This is a companion discussion topic for the original entry at https://biologos.org/blogs/jim-stump-faith-and-science-seeking-understanding/miracles-and-science-a-third-way-part-1
Thanks for this first installment.
I’ve heard it suggested that it was Schleiermacher who virtually set the tone for theology for much of the next two centuries --with his very Kantian (Descartian) starting point of the interior experience. And since then, much of our Christian program has been all about “giving speeches to our cultured despisers”. In other words, (as I’ve heard it put), we are coming to those who we deem to be cultured critics who don’t like us; and we approach them hat-in-hand, hoping to convince them on their terms what sort of interior experience we recommend they dredge up to help convince them of the merit of religion.
According to at least one contemporary Catholic theologian (and now Bishop) many great theologians (Catholic and Protestant alike) have since raced down that “Schleiermacherian autobahn” --until recently. Others since (He cites Balthasar) have now taken some of the positive aspects of post-modernity and used it to break up that log jam of modernism and to deliberately challenge (not follow) that same subjectivist path. Or as I heard it elaborated regarding Balthasar and the other great Catholic theologian, Rahner: “Rahner went with Kant; Balthasar went with Goethe”.
And where Baltazar went … is very interesting indeed. It will be interesting to compare how your third way (weaving between Schleiermacher and Hume) compares with some of this contemporary Catholic theological direction.
(My source for these thoughts was the Fr. Robert Barron in a speech he gave to a Catholic Conference in 2012.)
I prefer to go back to the Biblical meaning of the word “miracle,” which is “sign.”
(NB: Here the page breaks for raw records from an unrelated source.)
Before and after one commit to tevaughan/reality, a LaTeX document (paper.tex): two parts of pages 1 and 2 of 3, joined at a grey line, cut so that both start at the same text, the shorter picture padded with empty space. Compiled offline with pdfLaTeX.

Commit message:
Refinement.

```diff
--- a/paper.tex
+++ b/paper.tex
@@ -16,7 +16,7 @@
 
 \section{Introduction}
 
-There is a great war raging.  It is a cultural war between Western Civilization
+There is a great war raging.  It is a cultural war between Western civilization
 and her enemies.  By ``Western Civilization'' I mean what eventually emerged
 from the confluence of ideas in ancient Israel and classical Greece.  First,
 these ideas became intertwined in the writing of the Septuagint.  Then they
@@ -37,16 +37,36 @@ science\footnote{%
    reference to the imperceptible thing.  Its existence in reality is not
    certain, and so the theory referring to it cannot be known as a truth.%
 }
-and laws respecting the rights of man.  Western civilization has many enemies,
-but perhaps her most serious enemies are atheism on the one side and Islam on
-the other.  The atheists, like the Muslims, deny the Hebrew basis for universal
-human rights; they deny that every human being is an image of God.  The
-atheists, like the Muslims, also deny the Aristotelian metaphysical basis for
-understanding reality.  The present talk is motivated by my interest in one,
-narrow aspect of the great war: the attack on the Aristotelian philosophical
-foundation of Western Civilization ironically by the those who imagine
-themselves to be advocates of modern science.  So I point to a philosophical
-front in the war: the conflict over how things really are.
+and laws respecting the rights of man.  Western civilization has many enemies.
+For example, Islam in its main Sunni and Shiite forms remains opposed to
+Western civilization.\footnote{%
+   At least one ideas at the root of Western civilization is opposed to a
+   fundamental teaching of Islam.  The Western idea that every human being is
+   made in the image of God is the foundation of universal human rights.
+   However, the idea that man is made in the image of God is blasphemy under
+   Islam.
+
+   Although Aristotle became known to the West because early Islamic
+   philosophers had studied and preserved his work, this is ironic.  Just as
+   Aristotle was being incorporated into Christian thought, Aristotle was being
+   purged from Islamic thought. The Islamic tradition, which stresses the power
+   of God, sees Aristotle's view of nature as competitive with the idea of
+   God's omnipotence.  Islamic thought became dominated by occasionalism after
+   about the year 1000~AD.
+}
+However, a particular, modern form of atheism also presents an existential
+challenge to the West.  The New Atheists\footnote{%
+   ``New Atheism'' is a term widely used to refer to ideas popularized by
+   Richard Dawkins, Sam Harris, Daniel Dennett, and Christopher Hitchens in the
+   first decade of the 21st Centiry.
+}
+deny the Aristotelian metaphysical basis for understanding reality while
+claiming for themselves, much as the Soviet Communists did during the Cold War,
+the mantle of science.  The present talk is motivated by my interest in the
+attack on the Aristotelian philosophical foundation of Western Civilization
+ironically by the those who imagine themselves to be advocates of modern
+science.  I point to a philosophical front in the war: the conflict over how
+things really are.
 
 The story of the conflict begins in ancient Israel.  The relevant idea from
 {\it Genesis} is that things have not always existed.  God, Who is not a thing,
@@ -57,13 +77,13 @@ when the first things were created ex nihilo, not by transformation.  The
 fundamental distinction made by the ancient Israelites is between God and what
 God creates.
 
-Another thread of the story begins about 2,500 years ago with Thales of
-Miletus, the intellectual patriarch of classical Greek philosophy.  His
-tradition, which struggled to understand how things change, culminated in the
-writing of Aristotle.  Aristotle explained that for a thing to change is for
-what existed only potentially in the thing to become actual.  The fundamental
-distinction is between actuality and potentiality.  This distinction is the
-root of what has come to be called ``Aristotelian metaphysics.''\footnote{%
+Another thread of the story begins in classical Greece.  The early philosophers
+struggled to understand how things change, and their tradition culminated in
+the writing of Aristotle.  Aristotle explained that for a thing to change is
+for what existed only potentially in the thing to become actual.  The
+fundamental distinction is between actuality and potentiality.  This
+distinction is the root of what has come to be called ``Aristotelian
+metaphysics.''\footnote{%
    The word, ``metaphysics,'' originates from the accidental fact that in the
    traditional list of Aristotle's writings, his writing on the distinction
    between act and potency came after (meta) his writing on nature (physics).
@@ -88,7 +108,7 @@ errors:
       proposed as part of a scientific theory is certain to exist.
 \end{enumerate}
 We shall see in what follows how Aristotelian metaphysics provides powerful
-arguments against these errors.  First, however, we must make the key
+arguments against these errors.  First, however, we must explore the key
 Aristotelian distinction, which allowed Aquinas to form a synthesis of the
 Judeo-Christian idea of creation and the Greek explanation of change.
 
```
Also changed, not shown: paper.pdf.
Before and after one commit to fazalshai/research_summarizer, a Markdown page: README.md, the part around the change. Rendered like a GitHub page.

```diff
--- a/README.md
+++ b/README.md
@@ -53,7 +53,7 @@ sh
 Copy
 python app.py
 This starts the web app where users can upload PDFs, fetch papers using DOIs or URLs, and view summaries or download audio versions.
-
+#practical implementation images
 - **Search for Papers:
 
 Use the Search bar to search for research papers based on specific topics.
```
In a true sense all events are signs in one sense or another. What we call miracles are usually signs of the power of God, which can take many forms.